"""
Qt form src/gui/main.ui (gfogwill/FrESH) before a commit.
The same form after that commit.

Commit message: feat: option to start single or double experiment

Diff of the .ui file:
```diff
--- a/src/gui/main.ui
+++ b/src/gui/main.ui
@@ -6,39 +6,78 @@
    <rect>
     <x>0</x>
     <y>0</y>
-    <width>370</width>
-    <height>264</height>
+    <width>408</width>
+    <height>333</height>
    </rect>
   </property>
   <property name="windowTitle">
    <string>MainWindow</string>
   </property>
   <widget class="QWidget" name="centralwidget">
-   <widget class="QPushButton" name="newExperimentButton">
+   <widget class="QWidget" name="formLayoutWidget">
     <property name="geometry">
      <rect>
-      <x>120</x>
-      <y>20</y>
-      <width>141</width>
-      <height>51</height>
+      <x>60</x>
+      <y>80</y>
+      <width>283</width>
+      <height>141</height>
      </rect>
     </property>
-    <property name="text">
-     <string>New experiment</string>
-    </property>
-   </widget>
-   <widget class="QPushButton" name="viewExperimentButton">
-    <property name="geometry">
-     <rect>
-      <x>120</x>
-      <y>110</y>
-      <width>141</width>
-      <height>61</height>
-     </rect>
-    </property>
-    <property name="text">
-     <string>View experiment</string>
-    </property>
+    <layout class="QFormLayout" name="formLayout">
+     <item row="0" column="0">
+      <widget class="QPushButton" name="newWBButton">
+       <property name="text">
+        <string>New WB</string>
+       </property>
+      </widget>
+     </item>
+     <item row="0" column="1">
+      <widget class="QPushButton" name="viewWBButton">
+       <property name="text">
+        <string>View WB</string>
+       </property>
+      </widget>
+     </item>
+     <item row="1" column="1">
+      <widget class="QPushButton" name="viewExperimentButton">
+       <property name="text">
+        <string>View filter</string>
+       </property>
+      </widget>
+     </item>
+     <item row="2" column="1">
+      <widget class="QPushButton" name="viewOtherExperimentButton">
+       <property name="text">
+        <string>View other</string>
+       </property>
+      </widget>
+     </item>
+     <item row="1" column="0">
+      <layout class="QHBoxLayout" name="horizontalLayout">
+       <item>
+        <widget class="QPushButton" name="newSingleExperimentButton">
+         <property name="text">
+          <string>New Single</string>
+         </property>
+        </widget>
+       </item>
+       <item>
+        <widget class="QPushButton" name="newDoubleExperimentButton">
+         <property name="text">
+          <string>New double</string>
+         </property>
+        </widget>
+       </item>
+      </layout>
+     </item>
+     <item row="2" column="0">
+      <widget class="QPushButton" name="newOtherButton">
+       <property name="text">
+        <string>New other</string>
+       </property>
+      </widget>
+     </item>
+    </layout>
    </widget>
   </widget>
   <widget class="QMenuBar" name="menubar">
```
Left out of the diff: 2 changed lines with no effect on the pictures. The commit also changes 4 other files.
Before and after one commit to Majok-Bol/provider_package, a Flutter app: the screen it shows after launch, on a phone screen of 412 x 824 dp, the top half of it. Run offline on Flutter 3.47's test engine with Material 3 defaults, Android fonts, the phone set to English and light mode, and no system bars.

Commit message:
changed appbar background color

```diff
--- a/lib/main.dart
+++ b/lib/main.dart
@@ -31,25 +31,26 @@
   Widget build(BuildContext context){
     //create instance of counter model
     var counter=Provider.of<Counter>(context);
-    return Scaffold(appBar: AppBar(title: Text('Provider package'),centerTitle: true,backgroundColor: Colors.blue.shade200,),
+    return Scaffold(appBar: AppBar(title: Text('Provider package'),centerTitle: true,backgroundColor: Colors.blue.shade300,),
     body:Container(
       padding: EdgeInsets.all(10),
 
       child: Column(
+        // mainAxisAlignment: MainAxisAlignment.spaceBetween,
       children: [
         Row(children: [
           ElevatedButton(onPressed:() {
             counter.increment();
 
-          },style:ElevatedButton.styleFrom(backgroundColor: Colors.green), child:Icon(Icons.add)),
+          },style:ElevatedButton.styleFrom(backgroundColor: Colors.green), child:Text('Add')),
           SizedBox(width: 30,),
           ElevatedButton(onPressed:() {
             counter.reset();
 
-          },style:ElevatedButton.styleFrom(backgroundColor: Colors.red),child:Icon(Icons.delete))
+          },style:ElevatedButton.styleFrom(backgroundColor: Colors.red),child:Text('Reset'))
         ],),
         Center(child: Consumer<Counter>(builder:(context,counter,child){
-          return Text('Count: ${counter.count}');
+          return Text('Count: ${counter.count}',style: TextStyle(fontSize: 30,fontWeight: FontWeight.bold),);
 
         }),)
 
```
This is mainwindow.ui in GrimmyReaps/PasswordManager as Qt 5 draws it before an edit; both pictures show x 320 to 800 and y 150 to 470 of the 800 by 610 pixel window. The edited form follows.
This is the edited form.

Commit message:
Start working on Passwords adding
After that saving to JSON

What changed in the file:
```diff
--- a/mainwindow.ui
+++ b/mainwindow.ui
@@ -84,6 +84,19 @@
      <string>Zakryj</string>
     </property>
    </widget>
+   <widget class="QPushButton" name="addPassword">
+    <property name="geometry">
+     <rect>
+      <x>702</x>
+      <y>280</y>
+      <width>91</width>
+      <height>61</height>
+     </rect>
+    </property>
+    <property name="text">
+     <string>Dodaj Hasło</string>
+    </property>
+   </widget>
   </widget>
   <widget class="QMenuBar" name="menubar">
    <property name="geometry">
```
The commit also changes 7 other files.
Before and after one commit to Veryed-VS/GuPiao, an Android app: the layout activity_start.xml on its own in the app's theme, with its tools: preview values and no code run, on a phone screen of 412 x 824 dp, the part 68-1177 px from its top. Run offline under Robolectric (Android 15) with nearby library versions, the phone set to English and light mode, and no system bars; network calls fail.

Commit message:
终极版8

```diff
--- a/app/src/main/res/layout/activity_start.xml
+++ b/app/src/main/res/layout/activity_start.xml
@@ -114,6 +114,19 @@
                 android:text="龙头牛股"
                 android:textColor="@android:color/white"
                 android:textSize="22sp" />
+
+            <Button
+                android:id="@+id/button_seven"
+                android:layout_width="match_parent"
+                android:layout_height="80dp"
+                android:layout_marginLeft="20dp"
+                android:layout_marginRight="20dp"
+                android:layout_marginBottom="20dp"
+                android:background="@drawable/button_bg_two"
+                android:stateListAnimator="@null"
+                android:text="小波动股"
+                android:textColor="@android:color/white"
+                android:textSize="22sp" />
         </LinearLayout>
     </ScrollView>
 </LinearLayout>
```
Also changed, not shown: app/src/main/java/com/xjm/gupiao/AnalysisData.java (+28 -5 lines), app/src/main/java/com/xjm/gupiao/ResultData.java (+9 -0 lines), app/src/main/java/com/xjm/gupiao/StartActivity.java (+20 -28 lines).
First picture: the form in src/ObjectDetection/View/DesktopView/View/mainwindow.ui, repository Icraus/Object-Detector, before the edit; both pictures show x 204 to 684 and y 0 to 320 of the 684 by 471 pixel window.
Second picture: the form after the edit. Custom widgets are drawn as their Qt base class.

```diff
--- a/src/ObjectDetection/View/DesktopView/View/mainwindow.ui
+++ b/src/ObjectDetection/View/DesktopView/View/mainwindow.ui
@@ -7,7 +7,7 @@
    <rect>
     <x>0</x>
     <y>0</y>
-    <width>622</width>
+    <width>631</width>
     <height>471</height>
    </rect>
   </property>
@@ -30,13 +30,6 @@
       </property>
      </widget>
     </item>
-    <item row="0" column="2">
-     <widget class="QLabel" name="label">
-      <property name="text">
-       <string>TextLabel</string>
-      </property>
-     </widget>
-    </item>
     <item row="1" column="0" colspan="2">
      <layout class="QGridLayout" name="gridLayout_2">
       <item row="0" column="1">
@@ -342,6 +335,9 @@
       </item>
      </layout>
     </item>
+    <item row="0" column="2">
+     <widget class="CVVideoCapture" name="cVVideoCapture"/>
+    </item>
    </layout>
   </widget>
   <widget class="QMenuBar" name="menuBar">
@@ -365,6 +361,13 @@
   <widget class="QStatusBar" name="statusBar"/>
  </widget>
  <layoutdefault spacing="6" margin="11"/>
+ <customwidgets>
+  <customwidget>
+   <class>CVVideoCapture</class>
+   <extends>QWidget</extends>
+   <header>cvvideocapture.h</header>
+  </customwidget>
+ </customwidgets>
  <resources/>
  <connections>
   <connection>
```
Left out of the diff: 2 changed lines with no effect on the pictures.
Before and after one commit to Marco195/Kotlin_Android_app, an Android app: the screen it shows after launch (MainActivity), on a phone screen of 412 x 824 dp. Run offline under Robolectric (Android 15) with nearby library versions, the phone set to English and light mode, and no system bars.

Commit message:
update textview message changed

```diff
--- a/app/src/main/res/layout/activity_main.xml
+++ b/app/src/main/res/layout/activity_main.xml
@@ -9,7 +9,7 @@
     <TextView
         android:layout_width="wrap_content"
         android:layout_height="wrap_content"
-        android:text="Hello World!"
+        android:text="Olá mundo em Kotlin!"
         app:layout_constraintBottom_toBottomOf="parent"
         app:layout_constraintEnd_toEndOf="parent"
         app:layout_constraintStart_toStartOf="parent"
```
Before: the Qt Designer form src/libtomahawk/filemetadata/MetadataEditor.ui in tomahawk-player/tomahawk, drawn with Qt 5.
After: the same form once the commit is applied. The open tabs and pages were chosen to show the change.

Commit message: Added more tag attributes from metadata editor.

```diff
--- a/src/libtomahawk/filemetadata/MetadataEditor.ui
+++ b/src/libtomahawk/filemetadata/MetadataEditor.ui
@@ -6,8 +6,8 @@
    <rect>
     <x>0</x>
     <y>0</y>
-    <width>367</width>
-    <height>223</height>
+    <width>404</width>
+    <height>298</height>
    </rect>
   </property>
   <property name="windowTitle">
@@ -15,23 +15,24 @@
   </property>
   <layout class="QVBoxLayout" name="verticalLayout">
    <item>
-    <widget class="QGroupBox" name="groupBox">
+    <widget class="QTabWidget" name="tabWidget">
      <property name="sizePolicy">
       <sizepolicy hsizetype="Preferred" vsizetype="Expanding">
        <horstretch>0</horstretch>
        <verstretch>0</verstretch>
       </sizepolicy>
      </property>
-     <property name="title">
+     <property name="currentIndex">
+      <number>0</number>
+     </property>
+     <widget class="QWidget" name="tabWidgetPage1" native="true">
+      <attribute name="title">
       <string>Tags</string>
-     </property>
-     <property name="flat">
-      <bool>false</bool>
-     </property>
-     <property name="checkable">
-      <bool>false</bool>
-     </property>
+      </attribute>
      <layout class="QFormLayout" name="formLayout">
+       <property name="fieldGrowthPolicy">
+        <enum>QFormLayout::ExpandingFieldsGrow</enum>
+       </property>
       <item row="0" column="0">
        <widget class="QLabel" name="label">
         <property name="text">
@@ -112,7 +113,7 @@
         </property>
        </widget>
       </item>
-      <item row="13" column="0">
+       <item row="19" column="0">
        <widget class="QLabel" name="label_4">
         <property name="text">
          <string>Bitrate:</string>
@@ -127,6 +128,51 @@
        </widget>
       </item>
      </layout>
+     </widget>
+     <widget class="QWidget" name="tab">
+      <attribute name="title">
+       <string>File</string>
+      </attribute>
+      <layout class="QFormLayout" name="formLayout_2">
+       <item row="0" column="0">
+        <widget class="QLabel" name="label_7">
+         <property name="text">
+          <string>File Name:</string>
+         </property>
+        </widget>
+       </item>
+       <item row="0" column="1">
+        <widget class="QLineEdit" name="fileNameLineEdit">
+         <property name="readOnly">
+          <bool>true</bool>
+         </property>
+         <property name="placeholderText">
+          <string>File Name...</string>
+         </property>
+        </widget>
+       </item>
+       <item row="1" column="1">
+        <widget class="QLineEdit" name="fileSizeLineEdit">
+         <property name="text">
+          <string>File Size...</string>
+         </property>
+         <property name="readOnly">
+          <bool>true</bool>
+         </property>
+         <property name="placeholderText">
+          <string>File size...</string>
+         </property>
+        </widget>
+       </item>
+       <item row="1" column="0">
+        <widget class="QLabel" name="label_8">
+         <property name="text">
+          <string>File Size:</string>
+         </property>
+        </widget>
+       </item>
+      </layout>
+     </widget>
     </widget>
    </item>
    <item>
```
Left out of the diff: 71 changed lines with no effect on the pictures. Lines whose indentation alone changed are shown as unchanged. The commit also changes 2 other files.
"""
PROBLEM DETAILS — Show every line of the listing containing the string "Scaffold" by copying it.

FINISHED EXERCISE —
-    return Scaffold(appBar: AppBar(title: Text('Provider package'),centerTitle: true,backgroundColor: Colors.blue.shade200,),
+    return Scaffold(appBar: AppBar(title: Text('Provider package'),centerTitle: true,backgroundColor: Colors.blue.shade300,),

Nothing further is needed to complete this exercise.